Over the Co-op’s 42 years of activity, there have periods when the food side has carried the Co-op (in the 80s), periods when the gas side has carried it (at present), and periods when the Federated Co-op’s lumber business has carried it (the early 80s, during the big recession). In the early days, produce in the food store was displayed on industrial shelving and sold at near-cost. This upset some suppliers, but when they realized how successful the Co-op was being, they soon came back. As the Co-op got going, the members began to realize the benefits they were receiving, and gave it their full-hearted support. As new members joined, a second food store was opened in 1974, which doubled in size in 1977, and the first store was enlarged. There was a monthly newsletter that spelt out the co-operative philosophy, and the early to mid-1980s were a heady period when it was hard to put a foot wrong. Membership kept rising, and purchases per member (at wholesale prices) were the highest for any retail co-op store in North America.

In the mid 1980s, however, the city of Nanaimo went on an out-of-town mall-building blitz, creating intense competition for the Co-op’s food sales, and effectively killing off Nanaimo’s downtown. In response, the weekly fee was increased, proper shelving was installed, and price scanners were introduced, instead of the members pricing their own purchases at the shelves; the workforce also became unionized.

In 1989, the food side faced declining sales and a major cash crisis. The weekly fee was abolished in favour of the $60 annual fee, and the Co-op opened its doors to non-members, who currently make up 15% of the food purchases. The prices were adjusted to normal retail level, and the Co-op started advertising for the first time. The 1990s have continued to be a difficult time for the food side, with Board directors, members and managers coming and going, perhaps indicating a general weakening of commitment. In 2002, the decision was made to close one of the two large food stores, causing 50 staff to lose their jobs.

The gas side of the Co-op, meanwhile, has expanded steadily during the 1990s, with new outlets-plus-convenience stores being run as franchises by independent operators. In the 1970s and 80s, the gas was sold to members at the regular pump price through coupon books (colour-coded to show the grade of gas required), with the members obtaining an immediate 7% discount. Today, 45% of the gas sales are to non-members, and three new convenience stores/gas bars have been opened in the past two years.
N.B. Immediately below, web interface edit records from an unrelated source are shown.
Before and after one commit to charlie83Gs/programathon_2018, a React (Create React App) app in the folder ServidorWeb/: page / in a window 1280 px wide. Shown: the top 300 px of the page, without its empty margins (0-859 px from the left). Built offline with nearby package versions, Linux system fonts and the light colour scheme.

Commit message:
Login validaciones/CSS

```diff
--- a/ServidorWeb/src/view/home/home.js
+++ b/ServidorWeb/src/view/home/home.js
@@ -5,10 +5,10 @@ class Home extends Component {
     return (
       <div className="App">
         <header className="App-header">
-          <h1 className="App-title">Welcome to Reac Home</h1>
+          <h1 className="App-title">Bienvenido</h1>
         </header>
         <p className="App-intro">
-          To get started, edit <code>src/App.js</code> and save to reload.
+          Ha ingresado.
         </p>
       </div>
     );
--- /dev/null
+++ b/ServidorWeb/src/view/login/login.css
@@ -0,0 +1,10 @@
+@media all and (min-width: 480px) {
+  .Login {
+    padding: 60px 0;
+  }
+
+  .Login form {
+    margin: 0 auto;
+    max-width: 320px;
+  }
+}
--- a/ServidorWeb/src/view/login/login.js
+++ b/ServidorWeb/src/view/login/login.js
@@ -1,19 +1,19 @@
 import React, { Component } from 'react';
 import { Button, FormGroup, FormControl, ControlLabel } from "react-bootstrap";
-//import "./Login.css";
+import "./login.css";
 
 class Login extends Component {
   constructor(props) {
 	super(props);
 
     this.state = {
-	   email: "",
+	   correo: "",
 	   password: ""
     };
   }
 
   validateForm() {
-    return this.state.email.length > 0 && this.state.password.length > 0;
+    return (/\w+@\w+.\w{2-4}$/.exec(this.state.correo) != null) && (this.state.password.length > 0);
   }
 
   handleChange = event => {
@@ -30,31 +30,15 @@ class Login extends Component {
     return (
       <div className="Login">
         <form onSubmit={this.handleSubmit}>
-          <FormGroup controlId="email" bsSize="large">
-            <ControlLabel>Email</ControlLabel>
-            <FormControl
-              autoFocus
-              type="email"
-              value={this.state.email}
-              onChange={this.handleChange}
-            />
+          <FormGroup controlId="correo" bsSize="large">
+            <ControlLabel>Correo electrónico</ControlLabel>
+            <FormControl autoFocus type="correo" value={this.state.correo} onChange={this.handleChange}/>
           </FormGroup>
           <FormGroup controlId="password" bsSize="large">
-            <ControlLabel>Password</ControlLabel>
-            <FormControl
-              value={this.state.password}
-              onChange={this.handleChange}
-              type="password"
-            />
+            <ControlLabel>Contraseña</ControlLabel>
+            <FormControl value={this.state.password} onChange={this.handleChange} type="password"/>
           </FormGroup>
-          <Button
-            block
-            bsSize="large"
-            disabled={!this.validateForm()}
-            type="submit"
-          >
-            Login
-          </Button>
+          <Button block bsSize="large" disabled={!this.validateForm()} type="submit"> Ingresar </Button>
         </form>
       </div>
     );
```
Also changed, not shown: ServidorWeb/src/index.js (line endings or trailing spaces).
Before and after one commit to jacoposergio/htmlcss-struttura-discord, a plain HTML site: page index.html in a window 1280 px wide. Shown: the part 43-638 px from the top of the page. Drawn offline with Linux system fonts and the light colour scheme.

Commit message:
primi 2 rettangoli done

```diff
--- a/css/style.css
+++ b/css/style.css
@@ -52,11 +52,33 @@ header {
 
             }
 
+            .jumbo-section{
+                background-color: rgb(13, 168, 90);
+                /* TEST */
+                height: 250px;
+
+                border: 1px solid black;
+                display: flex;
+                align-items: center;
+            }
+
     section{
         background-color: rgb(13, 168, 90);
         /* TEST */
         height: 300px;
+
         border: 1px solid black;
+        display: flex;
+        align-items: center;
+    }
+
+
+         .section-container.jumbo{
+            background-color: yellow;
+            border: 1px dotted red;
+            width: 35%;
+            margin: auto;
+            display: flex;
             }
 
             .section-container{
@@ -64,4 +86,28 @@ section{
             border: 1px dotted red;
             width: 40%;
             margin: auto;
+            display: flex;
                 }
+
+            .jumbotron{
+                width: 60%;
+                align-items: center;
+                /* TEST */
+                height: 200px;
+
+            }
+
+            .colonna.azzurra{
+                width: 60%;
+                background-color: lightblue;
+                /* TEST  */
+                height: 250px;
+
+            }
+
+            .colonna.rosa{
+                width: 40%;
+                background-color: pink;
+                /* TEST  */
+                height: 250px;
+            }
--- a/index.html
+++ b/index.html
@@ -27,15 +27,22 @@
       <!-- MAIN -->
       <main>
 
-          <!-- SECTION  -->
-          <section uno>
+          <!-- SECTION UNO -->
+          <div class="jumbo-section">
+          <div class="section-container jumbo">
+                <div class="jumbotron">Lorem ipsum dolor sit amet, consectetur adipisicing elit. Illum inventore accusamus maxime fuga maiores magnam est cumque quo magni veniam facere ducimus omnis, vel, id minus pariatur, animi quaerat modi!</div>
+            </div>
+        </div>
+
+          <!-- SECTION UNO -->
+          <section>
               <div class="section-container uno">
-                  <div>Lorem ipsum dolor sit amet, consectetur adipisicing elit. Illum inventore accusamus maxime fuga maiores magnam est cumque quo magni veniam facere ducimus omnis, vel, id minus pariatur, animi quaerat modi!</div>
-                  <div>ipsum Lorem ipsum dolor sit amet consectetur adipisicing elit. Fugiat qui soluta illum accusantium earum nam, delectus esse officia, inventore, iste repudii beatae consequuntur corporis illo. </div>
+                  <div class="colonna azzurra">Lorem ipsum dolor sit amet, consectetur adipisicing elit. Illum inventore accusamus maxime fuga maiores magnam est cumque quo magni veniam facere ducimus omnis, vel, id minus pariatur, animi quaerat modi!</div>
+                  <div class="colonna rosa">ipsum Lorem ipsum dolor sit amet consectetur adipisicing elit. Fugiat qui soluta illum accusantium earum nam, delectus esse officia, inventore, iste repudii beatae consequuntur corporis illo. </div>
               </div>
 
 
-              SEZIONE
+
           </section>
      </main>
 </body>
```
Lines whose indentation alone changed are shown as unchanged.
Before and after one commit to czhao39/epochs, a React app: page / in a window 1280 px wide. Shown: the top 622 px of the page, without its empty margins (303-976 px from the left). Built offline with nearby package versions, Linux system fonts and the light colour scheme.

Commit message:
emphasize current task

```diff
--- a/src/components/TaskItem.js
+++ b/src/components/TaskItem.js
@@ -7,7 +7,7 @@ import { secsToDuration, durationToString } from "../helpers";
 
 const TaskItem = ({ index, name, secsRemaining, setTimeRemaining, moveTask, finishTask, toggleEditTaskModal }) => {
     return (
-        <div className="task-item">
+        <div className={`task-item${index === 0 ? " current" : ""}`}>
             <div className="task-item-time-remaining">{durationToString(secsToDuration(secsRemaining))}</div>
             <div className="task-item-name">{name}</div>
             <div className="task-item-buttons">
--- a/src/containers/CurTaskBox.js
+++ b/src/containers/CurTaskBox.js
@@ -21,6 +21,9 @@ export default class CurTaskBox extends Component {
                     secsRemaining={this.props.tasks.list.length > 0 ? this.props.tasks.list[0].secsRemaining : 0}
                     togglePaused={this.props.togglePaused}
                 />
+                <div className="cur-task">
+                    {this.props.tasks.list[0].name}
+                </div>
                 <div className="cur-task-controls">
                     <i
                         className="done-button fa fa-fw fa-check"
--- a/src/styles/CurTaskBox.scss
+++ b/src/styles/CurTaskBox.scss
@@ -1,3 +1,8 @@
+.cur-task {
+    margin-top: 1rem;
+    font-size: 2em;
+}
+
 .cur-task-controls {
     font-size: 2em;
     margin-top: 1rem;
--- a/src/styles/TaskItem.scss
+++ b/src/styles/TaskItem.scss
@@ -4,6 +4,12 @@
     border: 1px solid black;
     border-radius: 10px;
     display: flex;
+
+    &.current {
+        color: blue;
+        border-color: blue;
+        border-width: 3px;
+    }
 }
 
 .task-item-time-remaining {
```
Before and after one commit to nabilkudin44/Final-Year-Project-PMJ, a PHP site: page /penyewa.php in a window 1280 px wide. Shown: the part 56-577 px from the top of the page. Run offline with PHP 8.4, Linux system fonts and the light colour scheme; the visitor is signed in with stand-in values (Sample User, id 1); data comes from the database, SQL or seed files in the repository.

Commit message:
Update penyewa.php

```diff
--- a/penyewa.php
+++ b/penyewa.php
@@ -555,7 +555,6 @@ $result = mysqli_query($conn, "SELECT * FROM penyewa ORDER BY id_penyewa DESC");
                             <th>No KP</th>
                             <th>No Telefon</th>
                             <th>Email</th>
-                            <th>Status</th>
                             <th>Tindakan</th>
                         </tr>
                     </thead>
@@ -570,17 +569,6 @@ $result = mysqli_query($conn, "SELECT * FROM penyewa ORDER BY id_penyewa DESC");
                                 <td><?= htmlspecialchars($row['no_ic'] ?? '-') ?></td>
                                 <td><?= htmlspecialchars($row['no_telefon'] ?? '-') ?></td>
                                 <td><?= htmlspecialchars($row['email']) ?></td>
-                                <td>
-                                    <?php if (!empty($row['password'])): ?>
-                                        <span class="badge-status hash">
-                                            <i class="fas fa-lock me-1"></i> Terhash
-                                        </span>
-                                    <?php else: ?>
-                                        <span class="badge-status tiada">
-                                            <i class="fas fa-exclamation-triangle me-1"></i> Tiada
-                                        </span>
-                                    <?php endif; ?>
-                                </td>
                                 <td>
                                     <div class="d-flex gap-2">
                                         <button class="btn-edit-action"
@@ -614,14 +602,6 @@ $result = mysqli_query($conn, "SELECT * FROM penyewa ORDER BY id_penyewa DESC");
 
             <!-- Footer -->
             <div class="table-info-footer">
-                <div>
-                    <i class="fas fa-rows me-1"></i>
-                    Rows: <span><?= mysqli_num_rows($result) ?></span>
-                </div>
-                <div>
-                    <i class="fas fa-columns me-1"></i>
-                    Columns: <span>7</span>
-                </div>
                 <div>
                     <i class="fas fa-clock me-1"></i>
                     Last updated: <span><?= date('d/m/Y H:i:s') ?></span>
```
Future

The Co-op’s gas side is doing just fine, and will continue to expand. The food side still faces difficulties, however. For a period, the food stores tried to mimic the big stores, but this has not worked; the challenge now is for the remaining store to establish a new identity, at a time when most of the Co-op’s members are growing older, and younger people are not being attracted to the co-operative approach, and its benefits. How the Co-op will meet this new challenge has yet to be determined – though the faith that it will meet the challenge is strong.

For further information contact :

Dave Hoy,
General Manager,
Mid-Island Cooperative,
2517 Bowen Rd,
Nanaimo, B.C. V9T 3L2, Canada

Tel: 250-729-8401
www.midislandcoop.com


Written by Guy Dauncey, Sustainable Communities Consultancy, Victoria, B.C., Canada

guydauncey@earthfuture.com